Exercise requirements:
Which lines in the records below contain the word "hash"? Return each of them.

◆ ◆ ◆ ◆ ◆

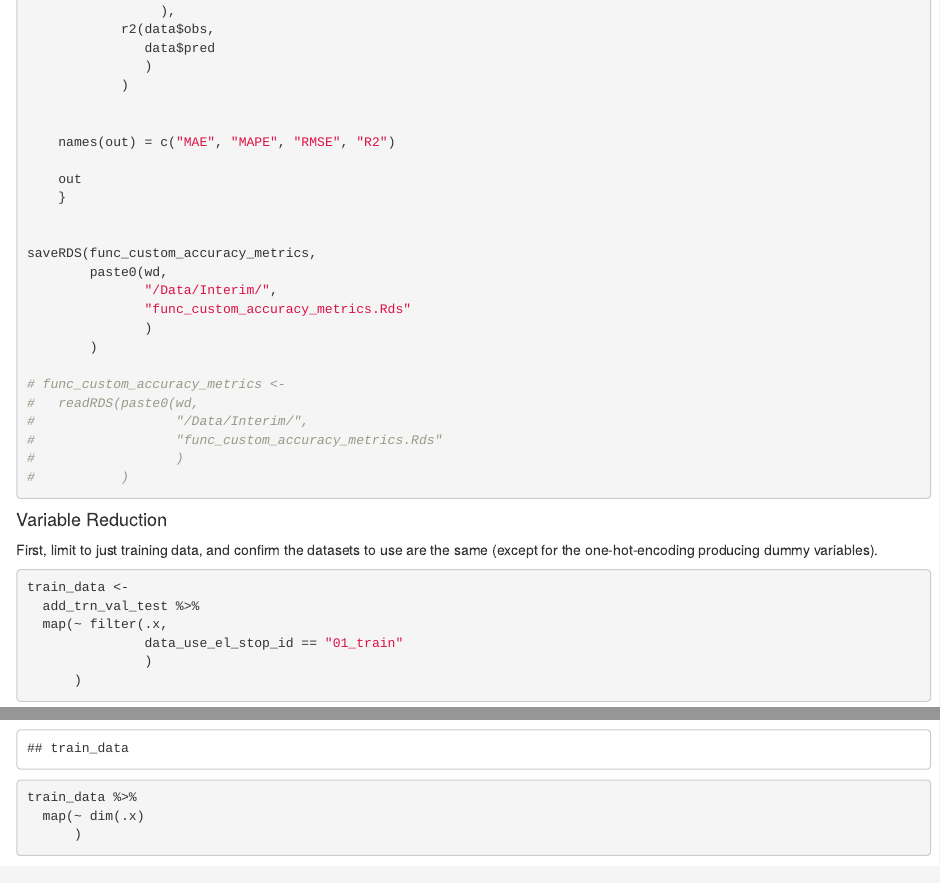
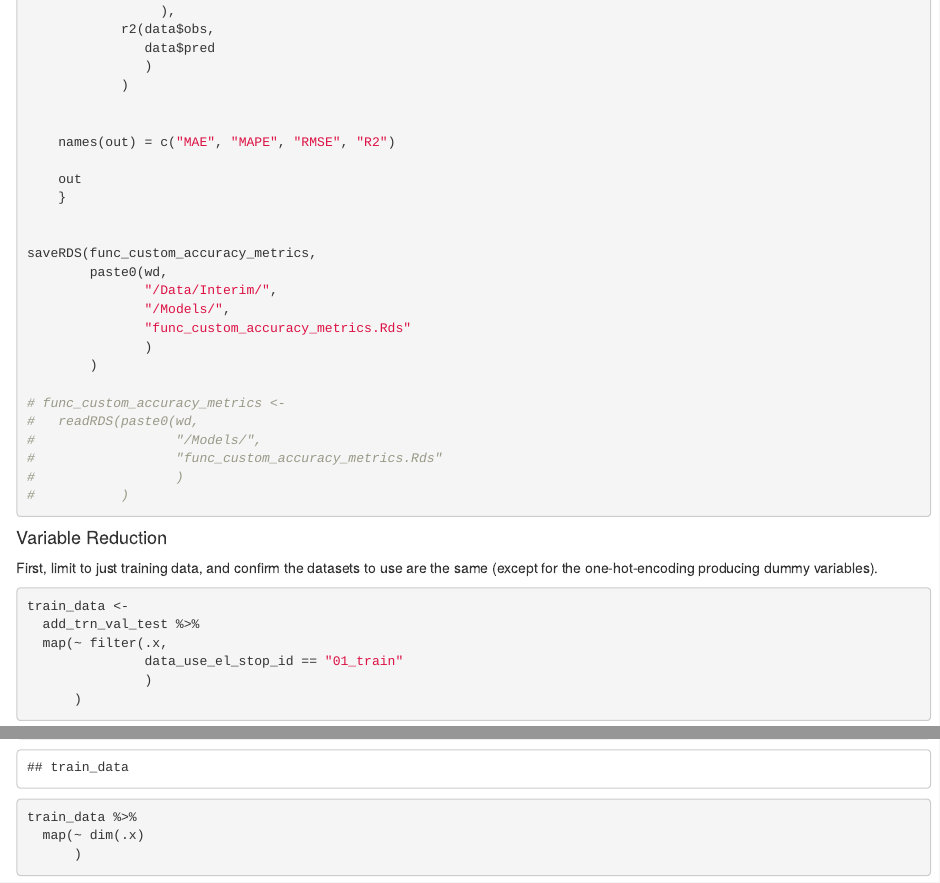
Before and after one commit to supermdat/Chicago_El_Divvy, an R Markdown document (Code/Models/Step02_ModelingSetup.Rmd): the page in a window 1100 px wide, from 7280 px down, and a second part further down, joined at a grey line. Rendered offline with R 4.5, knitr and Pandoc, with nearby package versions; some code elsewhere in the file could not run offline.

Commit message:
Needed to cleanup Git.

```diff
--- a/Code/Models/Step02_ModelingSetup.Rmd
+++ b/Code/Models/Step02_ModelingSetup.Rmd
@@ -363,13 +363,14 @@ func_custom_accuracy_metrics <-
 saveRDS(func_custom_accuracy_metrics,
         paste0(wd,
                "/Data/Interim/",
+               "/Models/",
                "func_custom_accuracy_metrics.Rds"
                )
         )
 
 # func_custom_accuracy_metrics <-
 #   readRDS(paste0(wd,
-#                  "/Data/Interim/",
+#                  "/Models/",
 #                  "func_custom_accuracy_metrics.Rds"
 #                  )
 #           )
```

◆ ◆ ◆ ◆ ◆

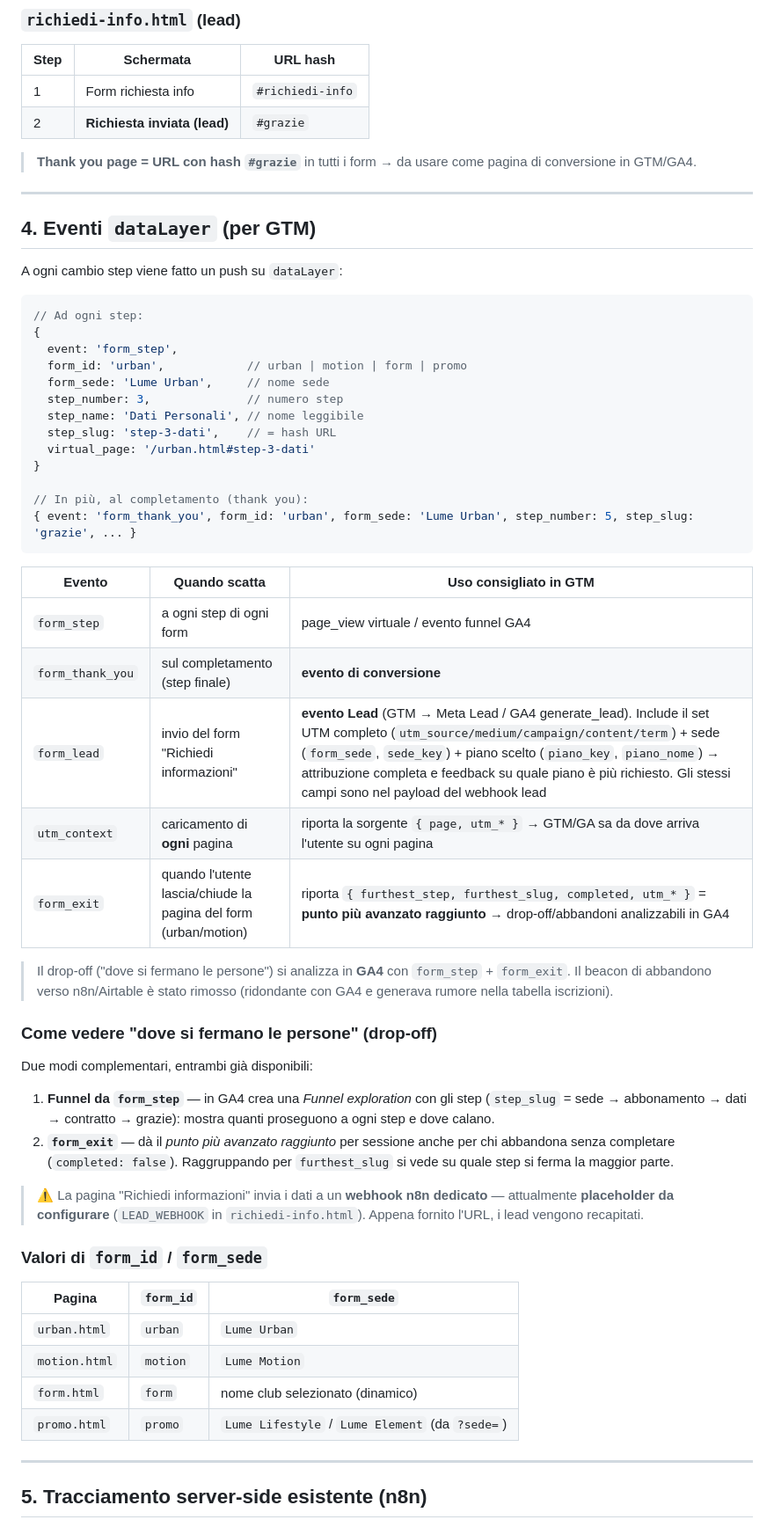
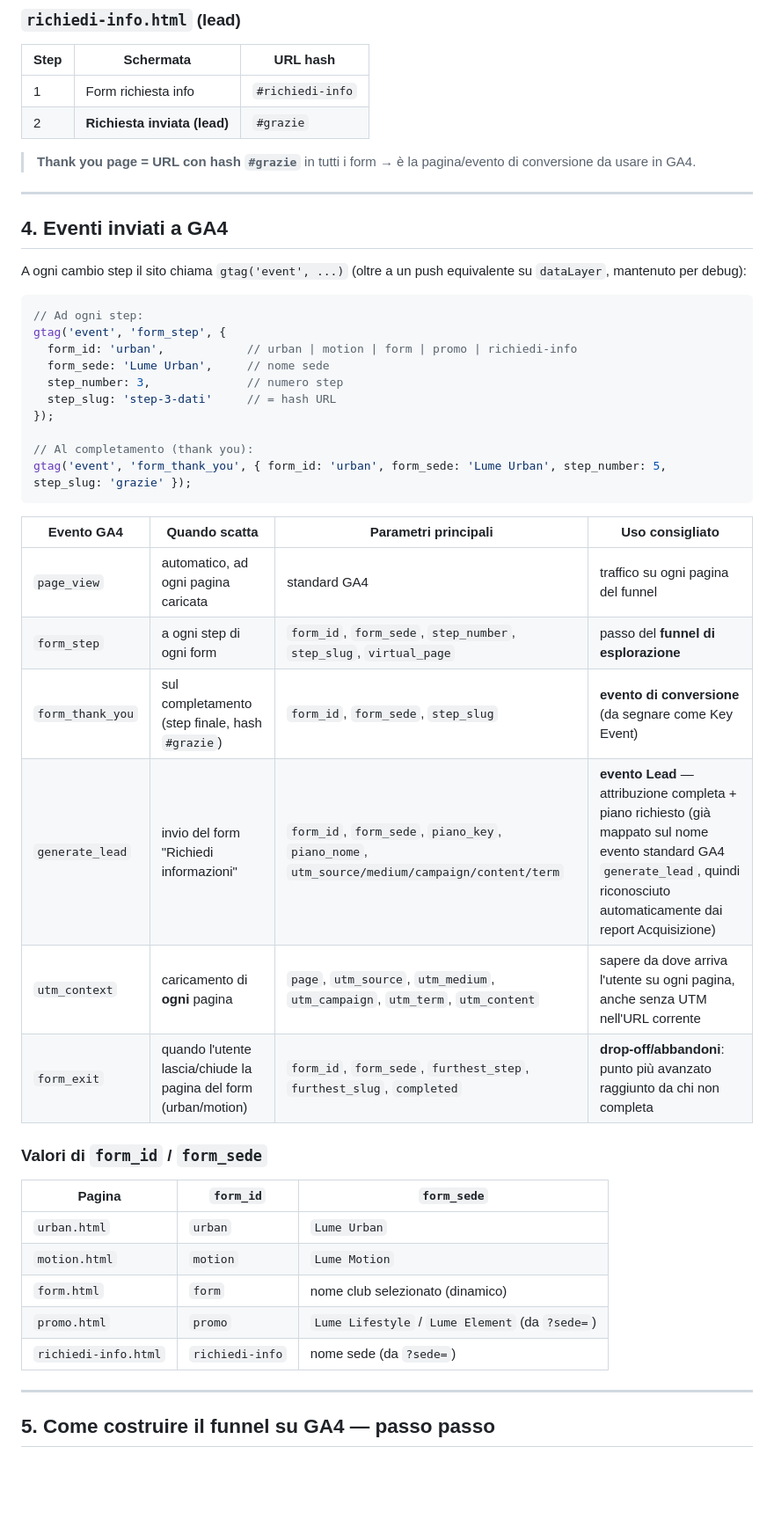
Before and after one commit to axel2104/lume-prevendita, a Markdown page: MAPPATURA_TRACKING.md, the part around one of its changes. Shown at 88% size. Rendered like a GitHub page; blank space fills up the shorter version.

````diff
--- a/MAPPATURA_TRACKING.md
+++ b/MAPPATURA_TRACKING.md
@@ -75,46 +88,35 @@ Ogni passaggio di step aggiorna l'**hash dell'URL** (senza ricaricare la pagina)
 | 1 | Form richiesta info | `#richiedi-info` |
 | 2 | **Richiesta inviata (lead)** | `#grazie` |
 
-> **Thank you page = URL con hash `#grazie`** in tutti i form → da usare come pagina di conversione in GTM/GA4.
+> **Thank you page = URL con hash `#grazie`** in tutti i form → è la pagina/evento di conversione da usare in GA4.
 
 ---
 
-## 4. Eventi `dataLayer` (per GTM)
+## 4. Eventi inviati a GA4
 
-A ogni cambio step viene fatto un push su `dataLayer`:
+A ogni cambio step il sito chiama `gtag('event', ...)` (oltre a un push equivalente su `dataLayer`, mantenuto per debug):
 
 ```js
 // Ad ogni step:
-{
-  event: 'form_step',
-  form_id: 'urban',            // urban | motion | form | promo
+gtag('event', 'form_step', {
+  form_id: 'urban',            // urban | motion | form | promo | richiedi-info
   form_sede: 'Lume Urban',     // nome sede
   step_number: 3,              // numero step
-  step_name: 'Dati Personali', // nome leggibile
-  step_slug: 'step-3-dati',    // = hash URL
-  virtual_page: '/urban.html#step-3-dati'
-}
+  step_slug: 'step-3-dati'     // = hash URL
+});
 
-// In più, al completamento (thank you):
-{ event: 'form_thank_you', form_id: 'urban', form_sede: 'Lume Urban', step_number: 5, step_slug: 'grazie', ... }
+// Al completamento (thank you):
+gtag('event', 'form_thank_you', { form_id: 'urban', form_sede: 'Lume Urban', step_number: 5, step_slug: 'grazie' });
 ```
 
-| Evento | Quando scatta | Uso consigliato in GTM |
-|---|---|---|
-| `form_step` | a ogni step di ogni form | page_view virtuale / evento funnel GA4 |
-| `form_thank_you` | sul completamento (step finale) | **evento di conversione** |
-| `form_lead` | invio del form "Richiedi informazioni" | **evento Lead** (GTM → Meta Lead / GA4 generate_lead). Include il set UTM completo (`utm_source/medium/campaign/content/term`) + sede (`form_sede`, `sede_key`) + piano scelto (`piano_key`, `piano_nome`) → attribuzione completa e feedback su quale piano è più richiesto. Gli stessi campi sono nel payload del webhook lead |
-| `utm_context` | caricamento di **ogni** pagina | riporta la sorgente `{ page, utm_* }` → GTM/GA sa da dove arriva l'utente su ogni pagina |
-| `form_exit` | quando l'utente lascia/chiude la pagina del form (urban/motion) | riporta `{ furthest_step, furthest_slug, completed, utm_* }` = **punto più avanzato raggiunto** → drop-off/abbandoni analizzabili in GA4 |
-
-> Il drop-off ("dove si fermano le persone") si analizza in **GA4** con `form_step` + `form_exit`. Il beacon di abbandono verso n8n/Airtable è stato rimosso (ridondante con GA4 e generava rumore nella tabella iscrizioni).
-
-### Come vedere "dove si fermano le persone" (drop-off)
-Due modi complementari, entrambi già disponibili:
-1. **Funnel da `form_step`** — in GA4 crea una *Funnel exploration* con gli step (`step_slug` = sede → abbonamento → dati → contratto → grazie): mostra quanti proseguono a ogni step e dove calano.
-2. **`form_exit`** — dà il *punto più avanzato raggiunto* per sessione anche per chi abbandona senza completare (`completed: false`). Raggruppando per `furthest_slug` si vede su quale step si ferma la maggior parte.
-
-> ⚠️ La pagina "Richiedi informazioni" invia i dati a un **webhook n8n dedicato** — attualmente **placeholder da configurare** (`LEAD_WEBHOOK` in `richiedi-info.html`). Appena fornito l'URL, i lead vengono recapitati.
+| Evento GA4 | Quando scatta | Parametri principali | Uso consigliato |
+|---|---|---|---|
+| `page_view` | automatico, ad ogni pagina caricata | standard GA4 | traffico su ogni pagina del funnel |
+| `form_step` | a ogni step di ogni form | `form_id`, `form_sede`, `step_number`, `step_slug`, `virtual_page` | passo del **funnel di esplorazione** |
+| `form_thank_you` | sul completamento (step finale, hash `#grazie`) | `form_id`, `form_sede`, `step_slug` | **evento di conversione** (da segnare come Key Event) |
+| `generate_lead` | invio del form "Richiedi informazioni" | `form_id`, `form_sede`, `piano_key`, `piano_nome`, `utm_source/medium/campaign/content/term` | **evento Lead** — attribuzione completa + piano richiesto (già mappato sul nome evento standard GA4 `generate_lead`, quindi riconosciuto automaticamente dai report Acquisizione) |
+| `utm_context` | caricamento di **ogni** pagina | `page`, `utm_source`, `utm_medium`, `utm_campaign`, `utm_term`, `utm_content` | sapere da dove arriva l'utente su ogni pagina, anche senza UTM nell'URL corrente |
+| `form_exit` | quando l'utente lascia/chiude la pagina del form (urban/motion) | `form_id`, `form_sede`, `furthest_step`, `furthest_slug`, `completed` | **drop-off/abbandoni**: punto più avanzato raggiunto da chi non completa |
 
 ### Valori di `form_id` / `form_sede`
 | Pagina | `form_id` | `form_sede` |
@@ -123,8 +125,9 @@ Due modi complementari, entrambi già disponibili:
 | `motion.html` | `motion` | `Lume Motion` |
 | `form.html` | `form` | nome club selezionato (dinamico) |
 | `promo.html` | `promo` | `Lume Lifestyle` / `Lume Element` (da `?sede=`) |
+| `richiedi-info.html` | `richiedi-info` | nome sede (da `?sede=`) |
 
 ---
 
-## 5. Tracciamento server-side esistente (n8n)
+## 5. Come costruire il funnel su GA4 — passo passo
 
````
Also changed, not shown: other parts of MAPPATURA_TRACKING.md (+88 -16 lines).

◆ ◆ ◆ ◆ ◆

Answer box:
@@ -75,46 +88,35 @@ Ogni passaggio di step aggiorna l'**hash dell'URL** (senza ricaricare la pagina)
-> **Thank you page = URL con hash `#grazie`** in tutti i form → da usare come pagina di conversione in GTM/GA4.
+> **Thank you page = URL con hash `#grazie`** in tutti i form → è la pagina/evento di conversione da usare in GA4.
-  step_slug: 'step-3-dati',    // = hash URL
+  step_slug: 'step-3-dati'     // = hash URL
+| `form_thank_you` | sul completamento (step finale, hash `#grazie`) | `form_id`, `form_sede`, `step_slug` | **evento di conversione** (da segnare come Key Event) |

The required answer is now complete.